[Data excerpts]
· · · · ·
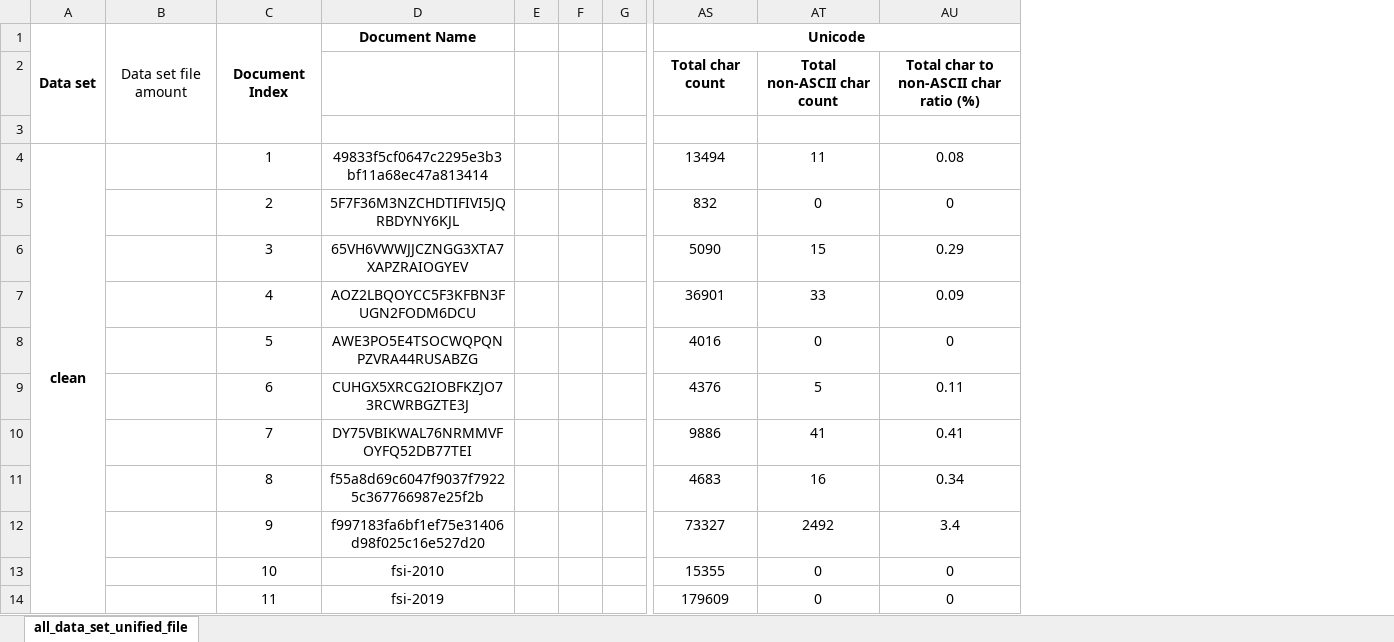
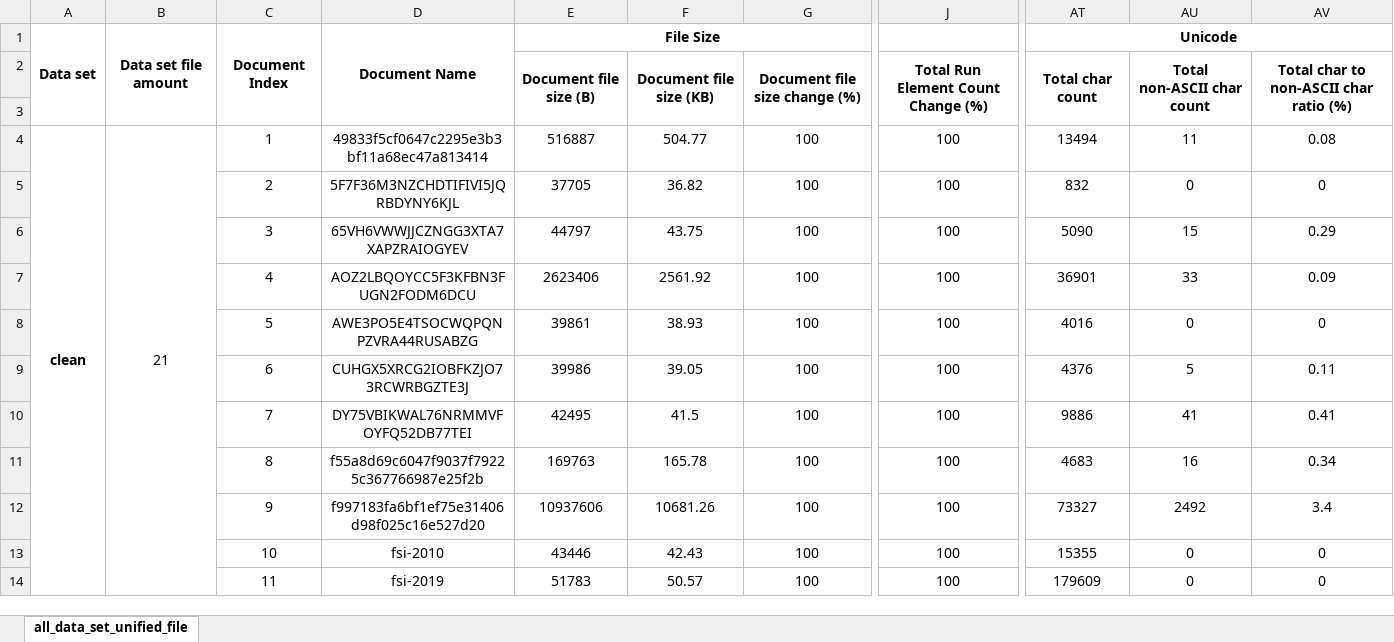
Before and after one commit to edsveren/Bakalaura_darbs, an Excel workbook: results/0_excel_files/statistical_analysis_all_data_set_results.xlsx, sheet all_data_set_unified_file, drawn as a sheet; only a part is shown, gaps mark what is left out; values as stored, in another font and other column widths than the file's, no borders; charts and pictures and conditional formats not drawn; removed rows and columns are numbered as before the commit, all else as after; the diff covers the shown part only; the diff names each change by its address in the sheet, - before the commit and + after, or states it on an @@ line.

Commit message:
Added new info, made a few new graphs and did various text fixes for result Excel files

```diff
--- a/results/0_excel_files/statistical_analysis_all_data_set_results.xlsx (sheet all_data_set_unified_file)
+++ b/results/0_excel_files/statistical_analysis_all_data_set_results.xlsx (sheet all_data_set_unified_file)
-column E, empty
-column F, empty
-column G, empty
+column E, rows 1-14: File Size | Document file size (B) |  | 516887 | 37705 | 44797 | 2623406 | 39861 | 39986 | 42495 | 169763 | 10937606 | 43446 | 51783
+column F, rows 2-14: Document file size (KB) |  | 504.77 | 36.82 | 43.75 | 2561.92 | 38.93 | 39.05 | 41.5 | 165.78 | 10681.26 | 42.43 | 50.57
+column G, rows 2-14: Document file size change (%) |  | 100 | 100 | 100 | 100 | 100 | 100 | 100 | 100 | 100 | 100 | 100
+column J, rows 2-14: Total Run Element Count Change (%) |  | 100 | 100 | 100 | 100 | 100 | 100 | 100 | 100 | 100 | 100 | 100
-B1 bold: off
+B1 bold: on
+D1:D3 merged
+AT2:AT3 merged
+AU2:AU3 merged
+AV2:AV3 merged
-B4: (empty)
+B4: 21
+B4:B24 merged
```
Also changed, not shown: 4 edited cells and merged cells elsewhere in this sheet, charts or pictures, results/0_excel_files/active_attack_results.xlsx, results/0_excel_files/passive_attack_all_results.xlsx, 3 other files.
· · · · ·
* What is needed
When you find a line in the records that contains the word "column", copy it.

* Solution to the exercise
Before and after one commit to edsveren/Bakalaura_darbs, an Excel workbook: results/0_excel_files/statistical_analysis_all_data_set_results.xlsx, sheet all_data_set_unified_file, drawn as a sheet; only a part is shown, gaps mark what is left out; values as stored, in another font and other column widths than the file's, no borders; charts and pictures and conditional formats not drawn; removed rows and columns are numbered as before the commit, all else as after; the diff covers the shown part only; the diff names each change by its address in the sheet, - before the commit and + after, or states it on an @@ line.
-column E, empty
-column F, empty
-column G, empty
+column E, rows 1-14: File Size | Document file size (B) |  | 516887 | 37705 | 44797 | 2623406 | 39861 | 39986 | 42495 | 169763 | 10937606 | 43446 | 51783
+column F, rows 2-14: Document file size (KB) |  | 504.77 | 36.82 | 43.75 | 2561.92 | 38.93 | 39.05 | 41.5 | 165.78 | 10681.26 | 42.43 | 50.57
+column G, rows 2-14: Document file size change (%) |  | 100 | 100 | 100 | 100 | 100 | 100 | 100 | 100 | 100 | 100 | 100
+column J, rows 2-14: Total Run Element Count Change (%) |  | 100 | 100 | 100 | 100 | 100 | 100 | 100 | 100 | 100 | 100 | 100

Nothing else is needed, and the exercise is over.